infamous 6 Pound Cheeseburger. See, someone finally ate one in
three hours, after years of attempts, and now it's gone from their
website. So I wondered if they'd lost heart after having been
bested. Alas, I couldn't find the place, so I blew on down Rt. 322
towards Port Matilda... hoping for a different meaty
And on the far side of town, there it was: Clem's. Clem's
BarBQue. I held my breath: the OPEN flag was out, but it was
10:15 on a cold Sunday morning. I walked in, and saw Clem Pantalone
flipping racks of ribs over the fire pit. I know I'm early, I said, but do
you have meat? "Yeah, we got it, what do you want?"
Yes! Clem works with oak, not hickory ("I think hickory puts
too much flavor in the meat," he told me, "you want to taste
the pork, too."), and he uses fire, not just smoke. It's an interesting
heresy, and one I'm perfectly happy to indulge Clem in,
because this stuff is excellent.
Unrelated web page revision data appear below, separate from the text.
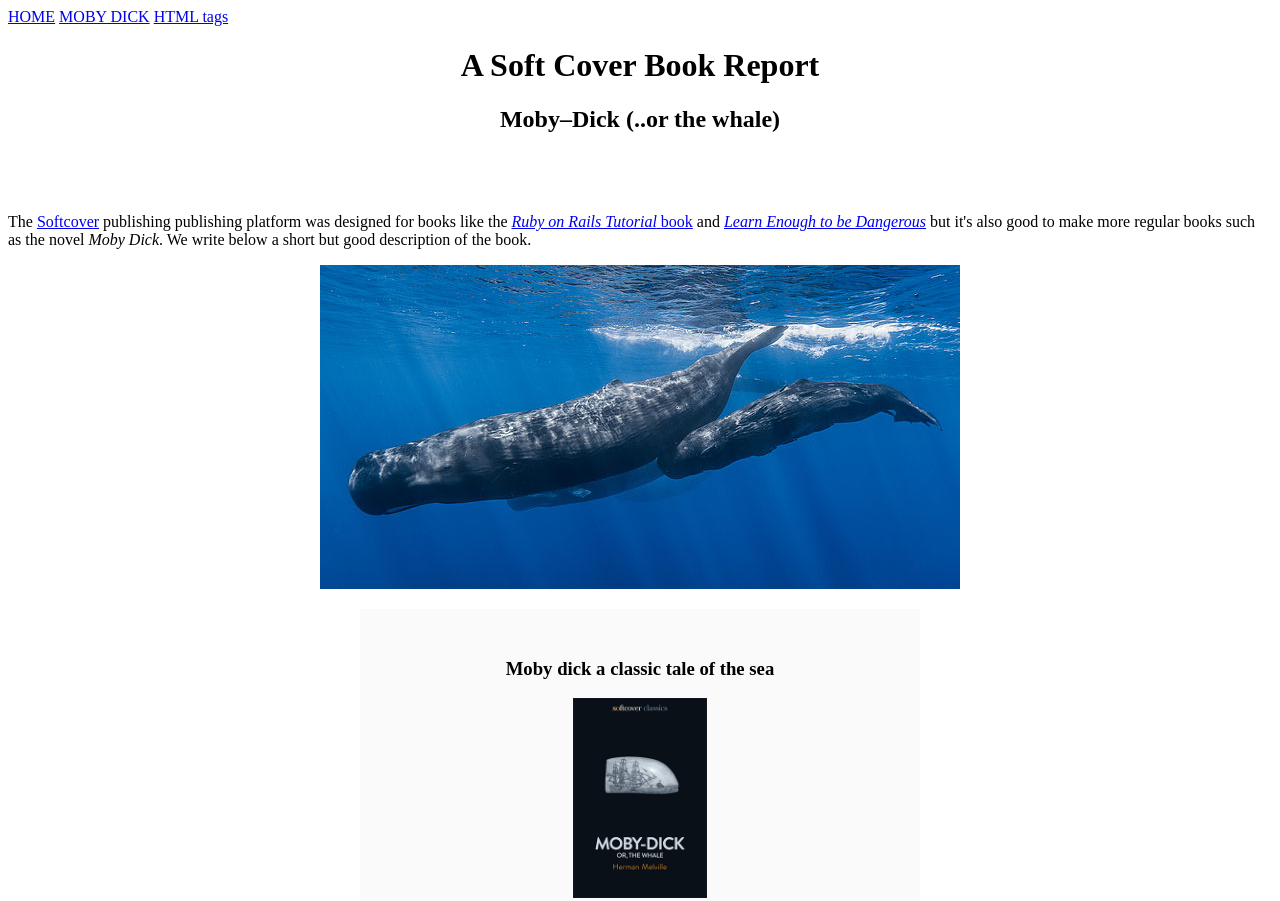
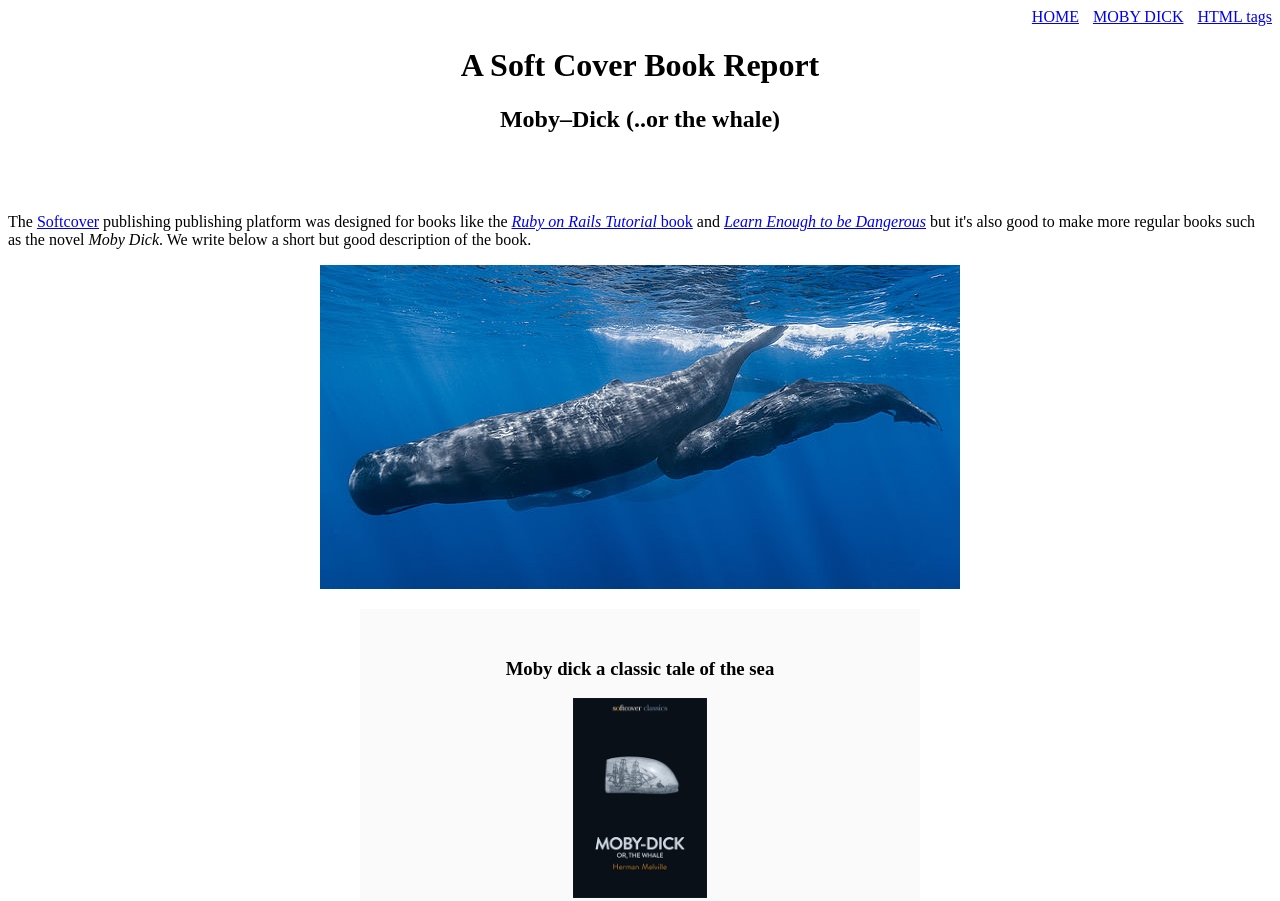
Before and after one commit to ar2rodelvalle/sample_website, a plain HTML site: page moby_dick.html in a window 1280 px wide. Shown: the top 901 px of the page. Drawn offline with Linux system fonts and the light colour scheme.

Commit message:
Add boxes, styling, margins padding

```diff
--- a/moby_dick.html
+++ b/moby_dick.html
@@ -5,10 +5,10 @@
     <title>Moby Dick</title>
   </head>
   <body>
-    <div class="">
+    <div style= "text-align:right">
       <a href="index.html">HOME</a>
-      <a href="moby_dick.html">MOBY DICK</a>
-      <a href="tags.html">HTML tags</a>
+      <a href="moby_dick.html" style="margin:0 0 0 10px">MOBY DICK</a>
+      <a href="tags.html" style="margin:0 0 0 10px">HTML tags</a>
     </div>
 
 
```
Also changed, not shown: tags.html (+3 -3 lines).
I dropped some money and bought
two pounds of "pork bbq" (kind of like pulled pork,
only in bigger chunks and covered with Clem's tangy-sweet
tomato-based sauce) and a half-rack of baby back ribs. "I'm
taking them home for dinner," I told myself
HAH! After 10 minutes of smelling that porkmeat, I jumped off
the bypass around State College, ran into Wegman's, grabbed a
Coke and a crusty fresh roll, and ate that half-rack right off
the trunk of the Jetta. I sucked the ribs clean, and it was
delicious, goofy-good, damn near lean for ribmeat, and dripping
with sauce. I'm not a big sauce man, I like the meat, but damn,
that's good sauce. I'm afraid I kind of inhaled them, too: I got two
bites of roll, and one sip of Coke by the time the bare ribs were bouncing
in the styro. Oh well. It was GREAT!!!
Groan. Yum. Wish I had more. Back in the car, fire it up, head
down past Lewistown to Newport, and back through town to find the Middle
Ridge Tavern, as I'd planned. It was a good five miles out of town,
and when I got there, it was closed. Didn't look like much, to
tell the truth, didn't look anything like the place I'd heard described.
So I left, quickly, and headed down over the hill. After some mapwork,
and a lot of the fun hill and dale driving that Pennsylvania
provides, I came out on the west bank of the Susquehanna, north of
Harrisburg, in Marysville.
I was here for my last stop, the Marysville Tavern. I had
heard about this place from three different Pennsylvania brewers, which
is more than sufficient reason to stop and have a beer. So I did, a Tröegs
Nugget Nectar, and it was mighty nice. The Tavern is on the river
side of the Rt. 11/15 four-lane, you have to go under the roadway in
a little tunnel that the locals apparently call the subway. When
you come up, you look right, and there's the Tavern. The beer's decent
-- three Tröegs were on tap that day, including the Nugget and
Mad Elf, there was Dogfish Head 60 Minute, and Franziskaner Weiss.
Not a great tap selection, but okay. The place itself didn't
do a lot for me, despite the river view. Might be a lot
better in the summer; they have a deck out there. I sank my beer and
And then I went home. All good trips must come to an end,
especially the short ones. And that's the end of this one.